Hamlet: Themes and Lessons
Provides teachers with extensive information about Hamlet, including historical and theatrical context, character breakdowns, the concept of parallelism and opposition in the play, a look at humors and melancholy, and the theme of madness in the play. Scansion workshop and scene breakdowns help bring the text alive. YouTube research assists in the creation of classroom playlists for comparison purposes. A multimedia project focused on revenge is presented as a possible student activity.
Attendees receive resources, reproducible handouts and three lesson plans (scansion for acting clues, humors and melancholy, and Shakespeare’s flexible [and forward-looking] use of madness in the play).
[note: requires space enough for at least 10 attendees to be used as examples for the audience]
Hamlet: Intro, Sources, Themes, and Preview
Provides students with an extensive (and, thus, spoiler-filled) introduction to Hamlet, including discussions of historical context and sources, characters and themes. A breakdown of the provided Plot Map handout follows and ties together the concepts presented.
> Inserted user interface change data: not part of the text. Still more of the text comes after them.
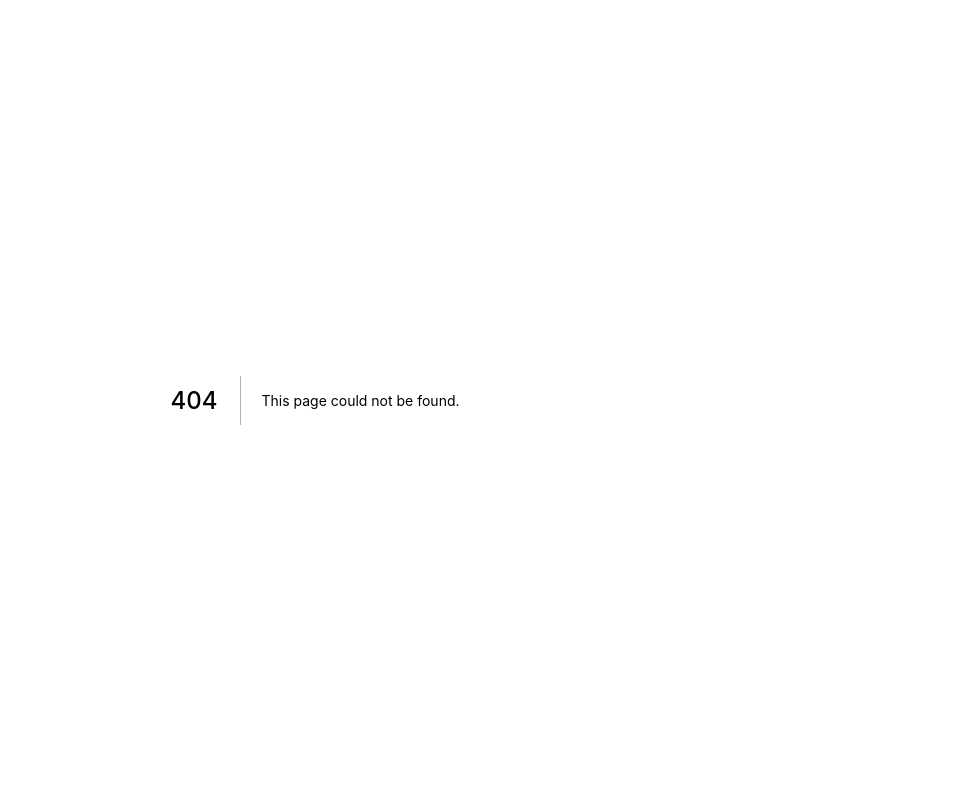
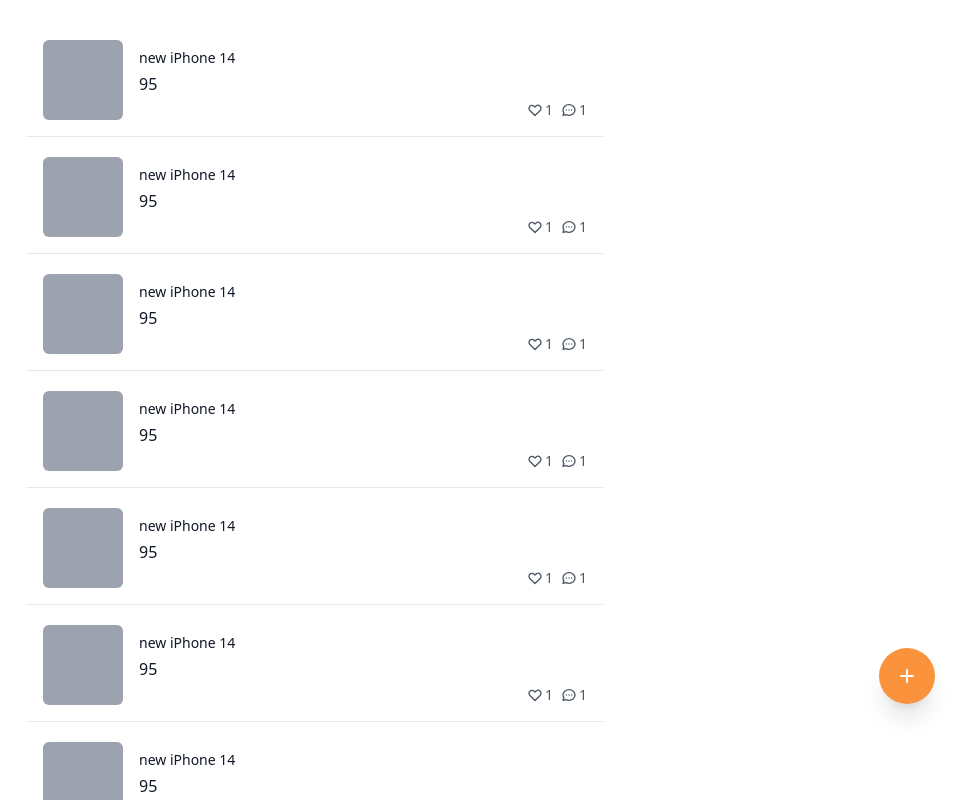
Before and after one commit to s570908/carrot-market-practice, a Next.js app: page /home1 in a window 1280 px wide. Before the commit this address had no page. Shown: the top 800 px of the page, without its empty margins (325-1280 px from the left). Built offline with nearby package versions, Linux system fonts and the light colour scheme.

Commit message:
FloatingButton와 Item 콤포넌트를 만들었다. 그리고 이것을 사용하였다.

```diff
--- /dev/null
+++ b/components/FloatingButton1.tsx
@@ -0,0 +1,18 @@
+import Link from "next/link";
+import React from "react";
+
+interface FloatingButton {
+  href: string;
+  children: React.ReactNode;
+}
+
+const FloatingButton = ({ href, children }: FloatingButton) => {
+  return (
+    <Link href={href}>
+      <a className="fixed bottom-24 right-5 cursor-pointer rounded-full bg-orange-400 p-4 text-white shadow-xl transition-colors duration-300 hover:bg-orange-500">
+        {children}
+      </a>
+    </Link>
+  );
+};
+export default FloatingButton;
--- /dev/null
+++ b/components/Items1.tsx
@@ -0,0 +1,64 @@
+import Link from "next/link";
+
+interface ItemProps {
+  title: string;
+  price: number;
+  id: number;
+  comments: number;
+  hearts: number;
+}
+
+const Item = ({ title, price, id, comments, hearts }: ItemProps) => {
+  console.log("Item--id: ", id);
+  return (
+    <Link href={`/items/${id}`}>
+      <a className="flex cursor-pointer justify-between border-b px-4 pb-4">
+        <div className="flex space-x-4">
+          <div className="h-20 w-20 rounded-md bg-gray-400" />
+          <div className="flex flex-col pt-2">
+            <h3 className="text-sm font-medium text-gray-900">{title}</h3>
+            <span className="font-md mt-1 text-gray-900">{price}</span>
+          </div>
+        </div>
+        <div className="flex items-end justify-end space-x-2">
+          <div className="flex items-center space-x-0.5 text-sm text-gray-600">
+            <svg
+              className="h-4 w-4"
+              fill="none"
+              stroke="currentColor"
+              viewBox="0 0 24 24"
+              xmlns="http://www.w3.org/2000/svg"
+            >
+              <path
+                strokeLinecap="round"
+                strokeLinejoin="round"
+                strokeWidth="2"
+                d="M4.318 6.318a4.5 4.5 0 000 6.364L12 20.364l7.682-7.682a4.5 4.5 0 00-6.364-6.364L12 7.636l-1.318-1.318a4.5 4.5 0 00-6.364 0z"
+              ></path>
+            </svg>
+            <span>{comments}</span>
+          </div>
+          <div className="flex items-center space-x-0.5 text-sm text-gray-600">
+            <svg
+              className="h-4 w-4"
+              fill="none"
+              stroke="currentColor"
+              viewBox="0 0 24 24"
+              xmlns="http://www.w3.org/2000/svg"
+            >
+              <path
+                strokeLinecap="round"
+                strokeLinejoin="round"
+                strokeWidth="2"
+                d="M8 12h.01M12 12h.01M16 12h.01M21 12c0 4.418-4.03 8-9 8a9.863 9.863 0 01-4.255-.949L3 20l1.395-3.72C3.512 15.042 3 13.574 3 12c0-4.418 4.03-8 9-8s9 3.582 9 8z"
+              ></path>
+            </svg>
+            <span>{hearts}</span>
+          </div>
+        </div>
+      </a>
+    </Link>
+  );
+};
+
+export default Item;
--- a/pages/home.tsx
+++ b/pages/home.tsx
@@ -1,4 +1,4 @@
-import Layout from "@components/layout";
+import Layout from "@components/Layout";
 import type { NextPage } from "next";
 
 const Home: NextPage = () => {
--- /dev/null
+++ b/pages/home1.tsx
@@ -0,0 +1,36 @@
+import FloatingButton from "@components/FloatingButton1";
+import Item from "@components/Items1";
+import type { NextPage } from "next";
+
+const Home: NextPage = () => {
+  let title, canGoBack, hasTabBar;
+  title = "HOME Test";
+  canGoBack = true;
+  hasTabBar = true;
+  return (
+    <div className="p flex flex-col space-y-5 py-10">
+      {[...Array(10)].map((_, i) => (
+        <Item key={i} title="new iPhone 14" price={95} id={i + 1} comments={1} hearts={1} />
+      ))}
+      <FloatingButton href="/items/upload">
+        <svg
+          className="h-6 w-6"
+          xmlns="http://www.w3.org/2000/svg"
+          fill="none"
+          viewBox="0 0 24 24"
+          stroke="currentColor"
+          aria-hidden="true"
+        >
+          <path
+            strokeLinecap="round"
+            strokeLinejoin="round"
+            strokeWidth="2"
+            d="M12 6v6m0 0v6m0-6h6m-6 0H6"
+          />
+        </svg>
+      </FloatingButton>
+    </div>
+  );
+};
+
+export default Home;
```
Hamlet: Scene Study (speech, scansion, and meaning)
After a brief introduction to blank verse, students are guided through a close reading of the “To be or not to be” speech in Hamlet, with special attention paid to rhetoric and vocabulary, as well as how character and action are revealed within the poetic line.
[note: requires space for up to 5 participants to perform]
Hamlet: “Madness, Humor(s), and Melancholy”
Give your students a break from the typical read-through of the play with this presentation that takes a close look at the motifs of madness and melancholy, and how these relate to the Elizabethan belief in concept of bodily humors in Hamlet. A breakdown of the provided infographic handout follows and ties together the concepts presented.
[note: this presentation is filled with spoilers!]
Hamlet: Review, Discussion and Q&A
A great way to end the unit of study on Hamlet, this review of the play includes Socratic discussions of the themes of revenge, madness, and self-doubt, with textual evidence cited for the concepts. The session ends with a Q&A and “stump Bill” segment.